What the task requires
Go through the listing and count the lines with "required" in them; write only the number.

Materials provided

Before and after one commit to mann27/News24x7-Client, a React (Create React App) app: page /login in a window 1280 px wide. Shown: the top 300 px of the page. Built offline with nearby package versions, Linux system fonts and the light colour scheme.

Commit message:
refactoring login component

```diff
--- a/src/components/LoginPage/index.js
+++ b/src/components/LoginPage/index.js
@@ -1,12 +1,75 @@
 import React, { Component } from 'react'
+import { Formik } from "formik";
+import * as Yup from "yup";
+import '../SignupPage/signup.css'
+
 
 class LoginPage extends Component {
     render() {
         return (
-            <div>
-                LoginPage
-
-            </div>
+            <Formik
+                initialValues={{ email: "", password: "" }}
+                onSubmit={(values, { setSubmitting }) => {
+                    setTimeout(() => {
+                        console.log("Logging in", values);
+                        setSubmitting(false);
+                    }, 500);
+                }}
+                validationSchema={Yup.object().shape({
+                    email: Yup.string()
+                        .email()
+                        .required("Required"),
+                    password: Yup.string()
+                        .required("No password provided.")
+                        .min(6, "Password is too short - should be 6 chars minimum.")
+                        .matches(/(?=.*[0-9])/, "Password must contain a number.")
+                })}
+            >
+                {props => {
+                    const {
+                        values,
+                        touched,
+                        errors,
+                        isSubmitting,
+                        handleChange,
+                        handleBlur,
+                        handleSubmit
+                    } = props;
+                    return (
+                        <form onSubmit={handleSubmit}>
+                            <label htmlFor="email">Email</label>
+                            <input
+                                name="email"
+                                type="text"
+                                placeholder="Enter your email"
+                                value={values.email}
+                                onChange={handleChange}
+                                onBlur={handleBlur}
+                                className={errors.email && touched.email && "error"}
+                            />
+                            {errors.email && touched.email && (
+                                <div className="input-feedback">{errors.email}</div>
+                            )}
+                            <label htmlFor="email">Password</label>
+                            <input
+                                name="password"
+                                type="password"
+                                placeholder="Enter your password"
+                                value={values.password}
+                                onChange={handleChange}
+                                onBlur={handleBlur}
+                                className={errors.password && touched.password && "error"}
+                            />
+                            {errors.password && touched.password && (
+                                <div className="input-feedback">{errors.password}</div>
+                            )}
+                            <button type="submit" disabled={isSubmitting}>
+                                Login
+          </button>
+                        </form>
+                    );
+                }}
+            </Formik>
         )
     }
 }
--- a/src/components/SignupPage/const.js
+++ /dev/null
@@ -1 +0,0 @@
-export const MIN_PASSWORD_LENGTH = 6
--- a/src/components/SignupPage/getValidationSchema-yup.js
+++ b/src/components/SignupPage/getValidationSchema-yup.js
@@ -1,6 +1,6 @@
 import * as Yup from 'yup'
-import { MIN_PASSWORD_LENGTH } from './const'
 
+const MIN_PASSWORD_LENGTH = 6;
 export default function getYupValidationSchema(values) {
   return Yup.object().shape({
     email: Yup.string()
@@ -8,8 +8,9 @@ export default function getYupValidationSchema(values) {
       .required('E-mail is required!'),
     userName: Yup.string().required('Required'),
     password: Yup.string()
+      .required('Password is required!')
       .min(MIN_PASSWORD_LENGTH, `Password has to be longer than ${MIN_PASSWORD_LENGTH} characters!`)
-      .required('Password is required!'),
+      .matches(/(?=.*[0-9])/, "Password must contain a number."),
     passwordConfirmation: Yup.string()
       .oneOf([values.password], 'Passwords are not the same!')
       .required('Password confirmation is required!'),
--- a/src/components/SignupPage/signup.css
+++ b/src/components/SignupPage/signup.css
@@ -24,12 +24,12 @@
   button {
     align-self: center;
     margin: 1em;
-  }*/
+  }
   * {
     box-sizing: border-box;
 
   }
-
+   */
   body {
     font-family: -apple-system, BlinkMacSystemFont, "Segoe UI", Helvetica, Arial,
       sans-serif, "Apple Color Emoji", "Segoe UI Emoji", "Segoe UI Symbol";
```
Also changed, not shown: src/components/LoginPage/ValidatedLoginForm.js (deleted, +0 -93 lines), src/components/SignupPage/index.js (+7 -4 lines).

Expected answer
7